=== Begin Enclosure ===

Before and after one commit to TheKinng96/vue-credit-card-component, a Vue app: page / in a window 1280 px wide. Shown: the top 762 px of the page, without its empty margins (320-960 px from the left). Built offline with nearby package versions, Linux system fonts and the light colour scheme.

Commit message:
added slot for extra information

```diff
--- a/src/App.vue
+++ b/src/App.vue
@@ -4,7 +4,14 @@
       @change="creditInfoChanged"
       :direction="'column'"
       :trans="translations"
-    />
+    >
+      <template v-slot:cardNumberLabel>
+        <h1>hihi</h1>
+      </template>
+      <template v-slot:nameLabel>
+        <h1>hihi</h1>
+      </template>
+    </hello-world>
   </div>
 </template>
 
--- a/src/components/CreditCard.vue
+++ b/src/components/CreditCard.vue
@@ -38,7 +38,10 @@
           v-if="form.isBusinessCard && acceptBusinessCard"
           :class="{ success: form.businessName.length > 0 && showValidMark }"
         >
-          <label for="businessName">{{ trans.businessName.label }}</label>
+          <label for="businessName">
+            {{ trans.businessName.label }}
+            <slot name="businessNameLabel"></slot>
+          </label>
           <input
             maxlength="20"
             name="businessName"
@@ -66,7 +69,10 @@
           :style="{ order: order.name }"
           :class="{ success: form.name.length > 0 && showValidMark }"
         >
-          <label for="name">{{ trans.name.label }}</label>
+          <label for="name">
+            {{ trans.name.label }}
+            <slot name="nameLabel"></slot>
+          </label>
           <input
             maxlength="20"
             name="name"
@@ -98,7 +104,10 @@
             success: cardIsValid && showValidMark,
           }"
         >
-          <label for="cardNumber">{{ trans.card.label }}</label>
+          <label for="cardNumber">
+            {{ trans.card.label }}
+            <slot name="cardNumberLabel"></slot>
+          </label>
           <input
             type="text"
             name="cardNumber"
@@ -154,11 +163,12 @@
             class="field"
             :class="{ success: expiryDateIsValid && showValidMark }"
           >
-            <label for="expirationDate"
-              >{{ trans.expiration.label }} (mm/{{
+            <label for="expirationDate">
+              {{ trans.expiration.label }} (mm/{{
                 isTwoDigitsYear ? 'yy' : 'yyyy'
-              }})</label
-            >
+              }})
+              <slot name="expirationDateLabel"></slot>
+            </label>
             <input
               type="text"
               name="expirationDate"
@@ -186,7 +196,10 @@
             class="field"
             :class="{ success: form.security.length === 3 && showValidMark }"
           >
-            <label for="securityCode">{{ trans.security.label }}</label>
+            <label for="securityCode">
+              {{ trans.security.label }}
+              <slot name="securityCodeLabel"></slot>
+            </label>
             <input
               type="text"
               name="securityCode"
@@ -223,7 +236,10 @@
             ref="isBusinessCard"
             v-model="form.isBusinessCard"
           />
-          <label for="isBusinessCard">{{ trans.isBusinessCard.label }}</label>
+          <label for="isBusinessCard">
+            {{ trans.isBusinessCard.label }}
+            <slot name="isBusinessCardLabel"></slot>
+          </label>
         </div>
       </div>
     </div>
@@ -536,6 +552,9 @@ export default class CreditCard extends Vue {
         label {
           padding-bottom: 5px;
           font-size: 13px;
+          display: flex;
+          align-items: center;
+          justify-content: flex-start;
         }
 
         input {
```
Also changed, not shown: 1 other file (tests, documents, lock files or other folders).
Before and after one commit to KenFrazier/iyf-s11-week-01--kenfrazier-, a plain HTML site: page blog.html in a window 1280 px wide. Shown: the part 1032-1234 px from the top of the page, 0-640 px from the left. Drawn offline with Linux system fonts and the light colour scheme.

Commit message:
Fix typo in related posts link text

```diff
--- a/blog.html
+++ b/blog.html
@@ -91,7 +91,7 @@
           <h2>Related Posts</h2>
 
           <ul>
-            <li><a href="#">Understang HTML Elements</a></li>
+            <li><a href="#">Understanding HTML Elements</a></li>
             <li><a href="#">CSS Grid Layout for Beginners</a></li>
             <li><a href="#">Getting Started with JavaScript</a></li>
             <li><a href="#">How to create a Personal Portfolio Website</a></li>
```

=== End Enclosure ===

All lines of the data above must be returned exactly.

Before and after one commit to TheKinng96/vue-credit-card-component, a Vue app: page / in a window 1280 px wide. Shown: the top 762 px of the page, without its empty margins (320-960 px from the left). Built offline with nearby package versions, Linux system fonts and the light colour scheme.

Commit message:
added slot for extra information

```diff
--- a/src/App.vue
+++ b/src/App.vue
@@ -4,7 +4,14 @@
       @change="creditInfoChanged"
       :direction="'column'"
       :trans="translations"
-    />
+    >
+      <template v-slot:cardNumberLabel>
+        <h1>hihi</h1>
+      </template>
+      <template v-slot:nameLabel>
+        <h1>hihi</h1>
+      </template>
+    </hello-world>
   </div>
 </template>
 
--- a/src/components/CreditCard.vue
+++ b/src/components/CreditCard.vue
@@ -38,7 +38,10 @@
           v-if="form.isBusinessCard && acceptBusinessCard"
           :class="{ success: form.businessName.length > 0 && showValidMark }"
         >
-          <label for="businessName">{{ trans.businessName.label }}</label>
+          <label for="businessName">
+            {{ trans.businessName.label }}
+            <slot name="businessNameLabel"></slot>
+          </label>
           <input
             maxlength="20"
             name="businessName"
@@ -66,7 +69,10 @@
           :style="{ order: order.name }"
           :class="{ success: form.name.length > 0 && showValidMark }"
         >
-          <label for="name">{{ trans.name.label }}</label>
+          <label for="name">
+            {{ trans.name.label }}
+            <slot name="nameLabel"></slot>
+          </label>
           <input
             maxlength="20"
             name="name"
@@ -98,7 +104,10 @@
             success: cardIsValid && showValidMark,
           }"
         >
-          <label for="cardNumber">{{ trans.card.label }}</label>
+          <label for="cardNumber">
+            {{ trans.card.label }}
+            <slot name="cardNumberLabel"></slot>
+          </label>
           <input
             type="text"
             name="cardNumber"
@@ -154,11 +163,12 @@
             class="field"
             :class="{ success: expiryDateIsValid && showValidMark }"
           >
-            <label for="expirationDate"
-              >{{ trans.expiration.label }} (mm/{{
+            <label for="expirationDate">
+              {{ trans.expiration.label }} (mm/{{
                 isTwoDigitsYear ? 'yy' : 'yyyy'
-              }})</label
-            >
+              }})
+              <slot name="expirationDateLabel"></slot>
+            </label>
             <input
               type="text"
               name="expirationDate"
@@ -186,7 +196,10 @@
             class="field"
             :class="{ success: form.security.length === 3 && showValidMark }"
           >
-            <label for="securityCode">{{ trans.security.label }}</label>
+            <label for="securityCode">
+              {{ trans.security.label }}
+              <slot name="securityCodeLabel"></slot>
+            </label>
             <input
               type="text"
               name="securityCode"
@@ -223,7 +236,10 @@
             ref="isBusinessCard"
             v-model="form.isBusinessCard"
           />
-          <label for="isBusinessCard">{{ trans.isBusinessCard.label }}</label>
+          <label for="isBusinessCard">
+            {{ trans.isBusinessCard.label }}
+            <slot name="isBusinessCardLabel"></slot>
+          </label>
         </div>
       </div>
     </div>
@@ -536,6 +552,9 @@ export default class CreditCard extends Vue {
         label {
           padding-bottom: 5px;
           font-size: 13px;
+          display: flex;
+          align-items: center;
+          justify-content: flex-start;
         }
 
         input {
```
Also changed, not shown: 1 other file (tests, documents, lock files or other folders).
Before and after one commit to KenFrazier/iyf-s11-week-01--kenfrazier-, a plain HTML site: page blog.html in a window 1280 px wide. Shown: the part 1032-1234 px from the top of the page, 0-640 px from the left. Drawn offline with Linux system fonts and the light colour scheme.

Commit message:
Fix typo in related posts link text

```diff
--- a/blog.html
+++ b/blog.html
@@ -91,7 +91,7 @@
           <h2>Related Posts</h2>
 
           <ul>
-            <li><a href="#">Understang HTML Elements</a></li>
+            <li><a href="#">Understanding HTML Elements</a></li>
             <li><a href="#">CSS Grid Layout for Beginners</a></li>
             <li><a href="#">Getting Started with JavaScript</a></li>
             <li><a href="#">How to create a Personal Portfolio Website</a></li>
```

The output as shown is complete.